Front-end code change data
══════════════════════════════
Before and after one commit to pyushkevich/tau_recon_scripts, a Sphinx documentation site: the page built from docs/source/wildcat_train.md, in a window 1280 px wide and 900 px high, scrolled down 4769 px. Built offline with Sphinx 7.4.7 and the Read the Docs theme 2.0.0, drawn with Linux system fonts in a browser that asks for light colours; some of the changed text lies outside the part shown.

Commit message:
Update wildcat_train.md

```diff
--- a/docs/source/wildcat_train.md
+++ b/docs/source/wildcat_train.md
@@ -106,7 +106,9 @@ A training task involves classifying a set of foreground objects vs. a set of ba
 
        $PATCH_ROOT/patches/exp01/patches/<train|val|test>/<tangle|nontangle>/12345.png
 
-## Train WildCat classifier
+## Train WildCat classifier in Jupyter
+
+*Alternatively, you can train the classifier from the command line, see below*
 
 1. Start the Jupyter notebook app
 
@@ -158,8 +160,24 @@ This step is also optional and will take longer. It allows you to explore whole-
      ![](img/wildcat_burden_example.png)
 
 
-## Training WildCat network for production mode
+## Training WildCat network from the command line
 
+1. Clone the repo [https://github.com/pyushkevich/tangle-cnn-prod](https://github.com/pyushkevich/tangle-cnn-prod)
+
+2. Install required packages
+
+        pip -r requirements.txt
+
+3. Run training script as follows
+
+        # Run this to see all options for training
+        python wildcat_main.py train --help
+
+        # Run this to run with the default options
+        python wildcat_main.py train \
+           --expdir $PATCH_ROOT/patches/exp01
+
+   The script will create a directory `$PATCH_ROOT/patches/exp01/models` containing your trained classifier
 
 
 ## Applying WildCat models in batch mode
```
══════════════════════════════
▶ Activity: Nothing in the entries above should differ when you return them in full.

▶ Problem solution:
Before and after one commit to pyushkevich/tau_recon_scripts, a Sphinx documentation site: the page built from docs/source/wildcat_train.md, in a window 1280 px wide and 900 px high, scrolled down 4769 px. Built offline with Sphinx 7.4.7 and the Read the Docs theme 2.0.0, drawn with Linux system fonts in a browser that asks for light colours; some of the changed text lies outside the part shown.

Commit message:
Update wildcat_train.md

```diff
--- a/docs/source/wildcat_train.md
+++ b/docs/source/wildcat_train.md
@@ -106,7 +106,9 @@ A training task involves classifying a set of foreground objects vs. a set of ba
 
        $PATCH_ROOT/patches/exp01/patches/<train|val|test>/<tangle|nontangle>/12345.png
 
-## Train WildCat classifier
+## Train WildCat classifier in Jupyter
+
+*Alternatively, you can train the classifier from the command line, see below*
 
 1. Start the Jupyter notebook app
 
@@ -158,8 +160,24 @@ This step is also optional and will take longer. It allows you to explore whole-
      ![](img/wildcat_burden_example.png)
 
 
-## Training WildCat network for production mode
+## Training WildCat network from the command line
 
+1. Clone the repo [https://github.com/pyushkevich/tangle-cnn-prod](https://github.com/pyushkevich/tangle-cnn-prod)
+
+2. Install required packages
+
+        pip -r requirements.txt
+
+3. Run training script as follows
+
+        # Run this to see all options for training
+        python wildcat_main.py train --help
+
+        # Run this to run with the default options
+        python wildcat_main.py train \
+           --expdir $PATCH_ROOT/patches/exp01
+
+   The script will create a directory `$PATCH_ROOT/patches/exp01/models` containing your trained classifier
 
 
 ## Applying WildCat models in batch mode
```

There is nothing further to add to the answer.